The problem: Only the count is wanted here: how many lines of the entries hold the string "free"?

Extracted data entries:

....

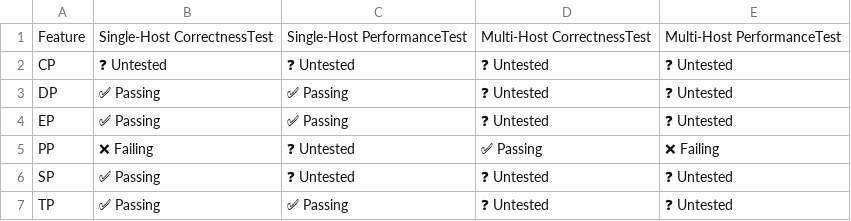
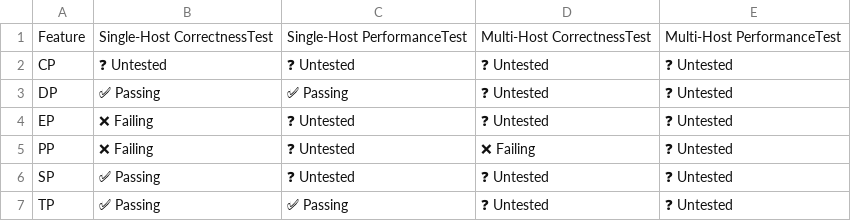
Before and after one commit to vllm-project/tpu-inference, a CSV file: support_matrices/nightly/v6e/default/parallelism_support_matrix.csv, drawn as a sheet.

```diff
--- a/support_matrices/nightly/v6e/default/parallelism_support_matrix.csv
+++ b/support_matrices/nightly/v6e/default/parallelism_support_matrix.csv
@@ -3,4 +3,4 @@ Feature,Single-Host CorrectnessTest,Single-Host PerformanceTest,Multi-Host Corre
 "DP",✅ Passing,✅ Passing,❓ Untested,❓ Untested
-"EP",✅ Passing,✅ Passing,❓ Untested,❓ Untested
-"PP",❌ Failing,❓ Untested,✅ Passing,❌ Failing
+"EP",❌ Failing,❓ Untested,❓ Untested,❓ Untested
+"PP",❌ Failing,❓ Untested,❌ Failing,❓ Untested
 "SP",✅ Passing,❓ Untested,❓ Untested,❓ Untested
```
Also changed, not shown: support_matrices/nightly/v7x/default/feature_support_matrix.csv, support_matrices/nightly/v7x/default/model_support_matrix.csv, 3 other files.
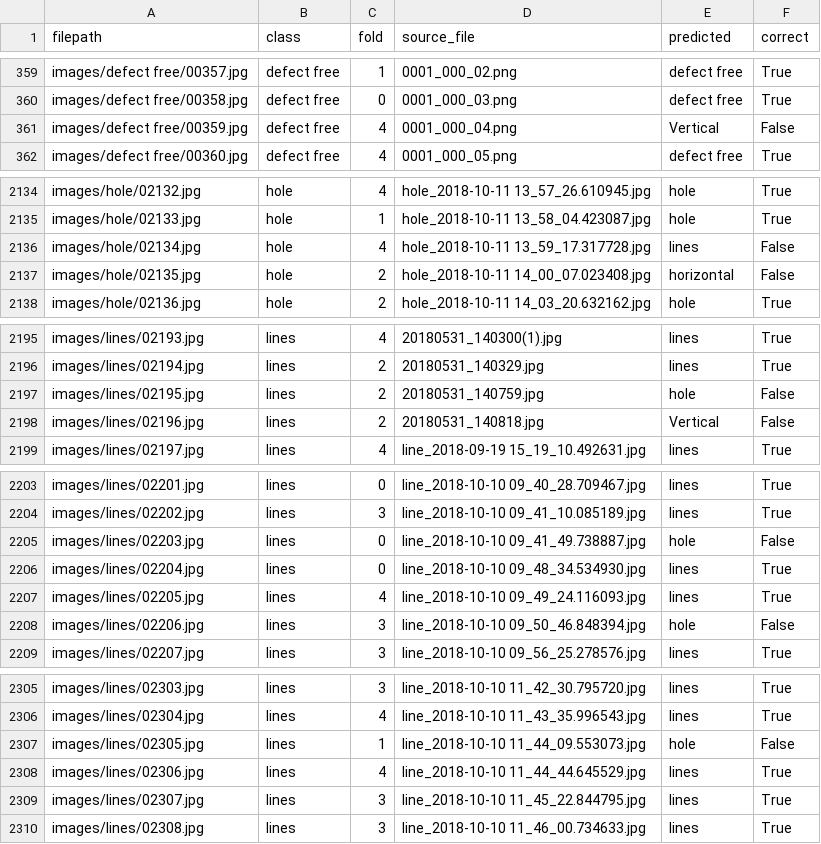
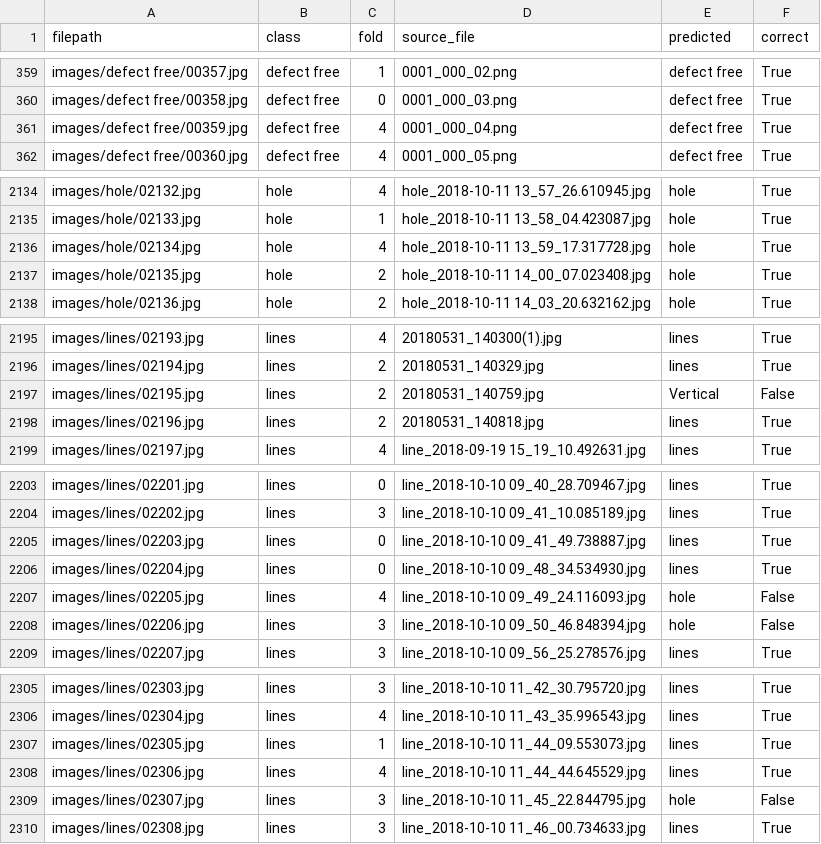
Before and after one commit to shaxnozaabdusalomova2905/capstone-project, a CSV file: outputs/resnet18/resnet18_predictions.csv, drawn as a sheet; only a part is shown, gaps mark what is left out; the diff covers the shown part only.

```diff
--- a/outputs/resnet18/resnet18_predictions.csv
+++ b/outputs/resnet18/resnet18_predictions.csv
@@ -360,3 +360,3 @@ images/defect free/00357.jpg,defect free,1,0001_000_02.png,defect free,True
 images/defect free/00358.jpg,defect free,0,0001_000_03.png,defect free,True
-images/defect free/00359.jpg,defect free,4,0001_000_04.png,Vertical,False
+images/defect free/00359.jpg,defect free,4,0001_000_04.png,defect free,True
 images/defect free/00360.jpg,defect free,4,0001_000_05.png,defect free,True
@@ -2135,4 +2135,4 @@ images/hole/02132.jpg,hole,4,hole_2018-10-11 13_57_26.610945.jpg,hole,True
 images/hole/02133.jpg,hole,1,hole_2018-10-11 13_58_04.423087.jpg,hole,True
-images/hole/02134.jpg,hole,4,hole_2018-10-11 13_59_17.317728.jpg,lines,False
-images/hole/02135.jpg,hole,2,hole_2018-10-11 14_00_07.023408.jpg,horizontal,False
+images/hole/02134.jpg,hole,4,hole_2018-10-11 13_59_17.317728.jpg,hole,True
+images/hole/02135.jpg,hole,2,hole_2018-10-11 14_00_07.023408.jpg,hole,True
 images/hole/02136.jpg,hole,2,hole_2018-10-11 14_03_20.632162.jpg,hole,True
@@ -2196,4 +2196,4 @@ images/lines/02193.jpg,lines,4,20180531_140300(1).jpg,lines,True
 images/lines/02194.jpg,lines,2,20180531_140329.jpg,lines,True
-images/lines/02195.jpg,lines,2,20180531_140759.jpg,hole,False
-images/lines/02196.jpg,lines,2,20180531_140818.jpg,Vertical,False
+images/lines/02195.jpg,lines,2,20180531_140759.jpg,Vertical,False
+images/lines/02196.jpg,lines,2,20180531_140818.jpg,lines,True
 images/lines/02197.jpg,lines,4,line_2018-09-19 15_19_10.492631.jpg,lines,True
@@ -2204,5 +2204,5 @@ images/lines/02201.jpg,lines,0,line_2018-10-10 09_40_28.709467.jpg,lines,True
 images/lines/02202.jpg,lines,3,line_2018-10-10 09_41_10.085189.jpg,lines,True
-images/lines/02203.jpg,lines,0,line_2018-10-10 09_41_49.738887.jpg,hole,False
+images/lines/02203.jpg,lines,0,line_2018-10-10 09_41_49.738887.jpg,lines,True
 images/lines/02204.jpg,lines,0,line_2018-10-10 09_48_34.534930.jpg,lines,True
-images/lines/02205.jpg,lines,4,line_2018-10-10 09_49_24.116093.jpg,lines,True
+images/lines/02205.jpg,lines,4,line_2018-10-10 09_49_24.116093.jpg,hole,False
 images/lines/02206.jpg,lines,3,line_2018-10-10 09_50_46.848394.jpg,hole,False
@@ -2306,5 +2306,5 @@ images/lines/02303.jpg,lines,3,line_2018-10-10 11_42_30.795720.jpg,lines,True
 images/lines/02304.jpg,lines,4,line_2018-10-10 11_43_35.996543.jpg,lines,True
-images/lines/02305.jpg,lines,1,line_2018-10-10 11_44_09.553073.jpg,hole,False
+images/lines/02305.jpg,lines,1,line_2018-10-10 11_44_09.553073.jpg,lines,True
 images/lines/02306.jpg,lines,4,line_2018-10-10 11_44_44.645529.jpg,lines,True
-images/lines/02307.jpg,lines,3,line_2018-10-10 11_45_22.844795.jpg,lines,True
+images/lines/02307.jpg,lines,3,line_2018-10-10 11_45_22.844795.jpg,hole,False
 images/lines/02308.jpg,lines,3,line_2018-10-10 11_46_00.734633.jpg,lines,True
```
Also changed, not shown: 86 edited cells elsewhere in this file, outputs/resnet18/resnet18_experiments.csv, outputs/resnet18/resnet18_fold_scores.csv, 4 other files.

....

Your response: 5